In this debut novel, the García sisters—Carla, Sandra, Yolanda, and Sofía—and their family must flee their home in the Dominican Republic after their father’s role in an attempt to overthrow a tyrannical dictator is discovered. They arrive in New York City in 1960 to a life far removed from their existence in the Caribbean. In the wild and wondrous and not always welcoming U.S.A., their parents try to hold on to their old ways, but the girls try find new lives: by forgetting their Spanish, by straightening their hair and wearing fringed bell bottoms. For them, it is at once liberating and excruciating to be caught between the old world and the new. How the García Girls Lost Their Accents sets the sisters free to tell their most intimate stories about how they came to be at home—and not at home—in America.
“A joy to read.” —The Cleveland Plain Dealer
It's a long way from Santo Domingo to the Bronx, but if anyone can go the distance, it's the Garcia girls. Four lively Latinas plunge from a pampered life of privilege on an island compound into the big-city chaos of New York, where they embrace all that America has to offer.
The Garcías — Dr. Carlos (Papi), his wife Laura (Mami), and their four daughters, Carla, Sandra, Yolanda, and Sofía — belong to the uppermost echelon of Spanish Caribbean society, descended from the conquistadores. Their family compound adjoins the palacio
of the dictator's daughter. So when Dr. García's part in a coup attempt is discovered, the family must flee.
They arrive in New York City in 1960 to a life far removed from their existence in the Dominican Republic. Papi has to find new patients in the Bronx. Mami, far from the compound and the family retainers, must find herself.
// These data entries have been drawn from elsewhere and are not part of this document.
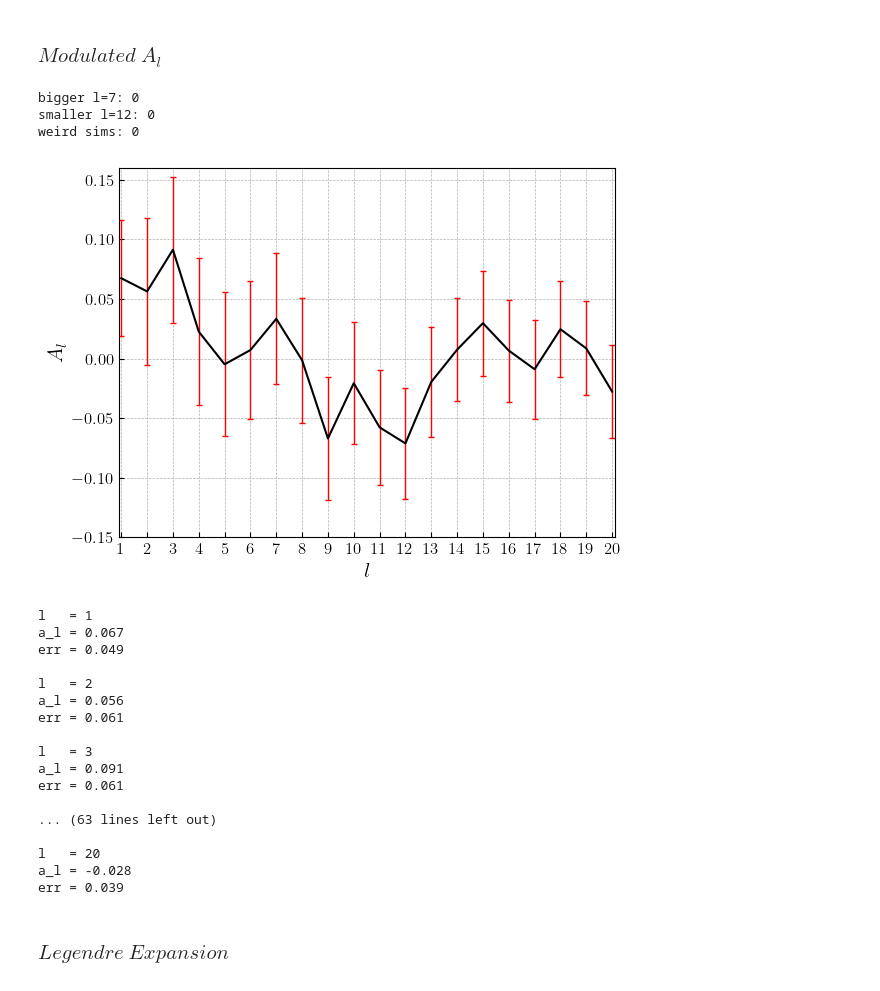
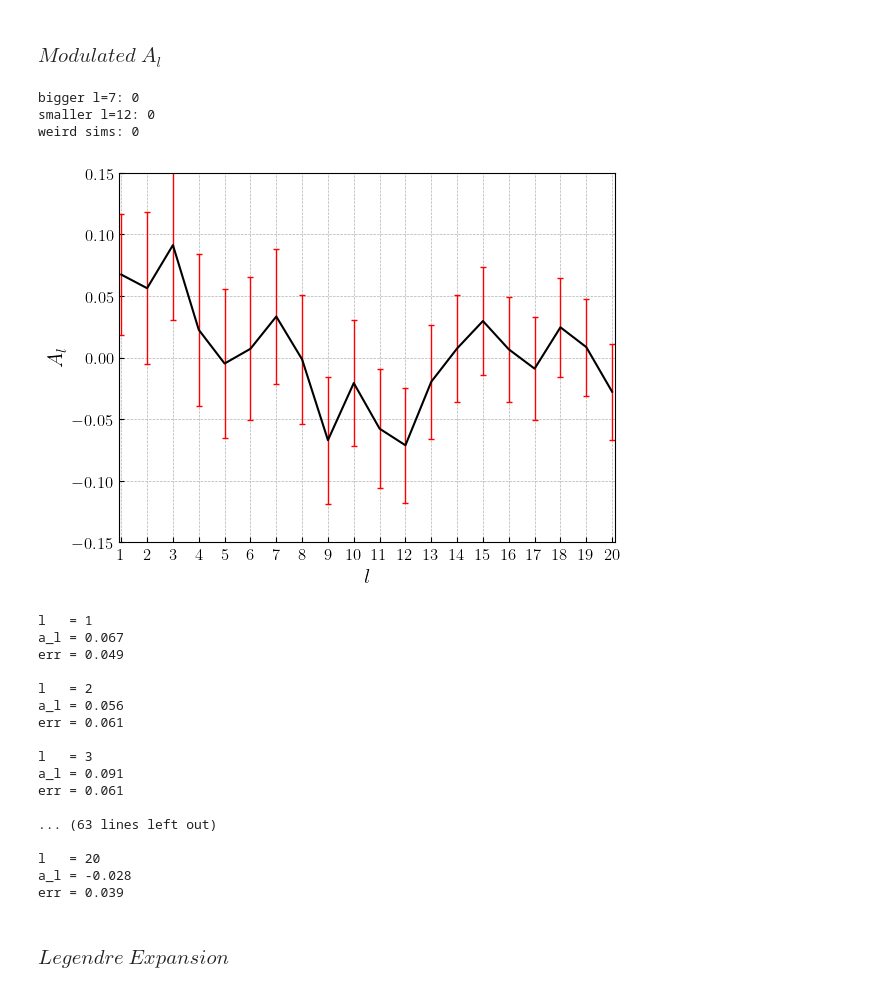
Before and after one commit to jamshidi3d/cmb_anomaly_detection, a Jupyter notebook: plotting.ipynb, the cells around one changed output. Saved outputs shown, nothing was run; the diff lists cells and outputs as text; code cells hidden in the pictures.

```diff
--- a/plotting.ipynb
+++ b/plotting.ipynb
@@ -246,35 +246,35 @@ with plt.style.context('bmh'):
         # ax.legend(loc=1)
     # Labels
     ax.set_xlabel(r'$l$', size=15)
     ax.set_ylabel(r'$A_l$', size=15)
     # ax.set_title(r'\boldmath{$A_l$} \textbf{vs.} \boldmath{$l$} for $\sigma_{stripe}(T)$', y = 1.04)
     ax.set_facecolor('white')
     # Limits
     ax.set_xlim(xmin = 1 - 0.1, xmax = l_range[-1] + 0.1)
-    ax.set_ylim(ymin = - 0.15, ymax = 0.16)
+    ax.set_ylim(ymin = - 0.15, ymax = 0.15)
     ax.set_xticks(l_range[1:])
     # Axis colors
     for spine in ax.spines.keys(): ax.spines[spine].set_color('k')
     # Save fig
     fpath = './output/plots/inpainted/stripe/a_l_modulated_{}_stripe_std_{}mac'.format(
         plt_mode,
         str(int(kwargs['dir_cap_size']))
         )
     fig.savefig(f'{fpath}.pdf', facecolor=(1,1,1,0), dpi=300, transparent=True)
     fig.savefig(f'{fpath}.png', facecolor=(1,1,1,0), dpi=300, transparent=True)
 
 print(f"bigger l=7: {n_seven}")
 print(f"smaller l=12: {n_twelve}")
 print(f"weird sims: {n_weird_sim}")
 plt.show()
 
 for _l, _a_l, _delta_a_l in zip(l_range[1:], cmb_a_l[1:], np.std(sims_a_l, axis=0)[1:]):
     print("l   = {}\na_l = {:.2}\nerr = {:.2}\n".format(_l, _a_l, _delta_a_l))
 # %% [output]
 bigger l=7: 0
 smaller l=12: 0
 weird sims: 0
-[figure, old version]
+[figure, new version]
 l   = 1
 a_l = 0.067
 err = 0.049
```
Meanwhile, the girls try to lose themselves — by forgetting their Spanish, by straightening their hair and wearing fringed bell bottoms. For them, it is at once liberating and excruciating being caught between the old world and the new, trying to live up to their father's version of honor while accommodating the expectations of their American boyfriends. Acclaimed writer Julia Alvarez's brilliant and buoyant first novel sets the García girls free to tell their most intimate stories about how they came to be at home — and not at home — in America.
About the Author
Alvarez is a poet and fiction writer. She teaches creative writing and literature at Middlebury College.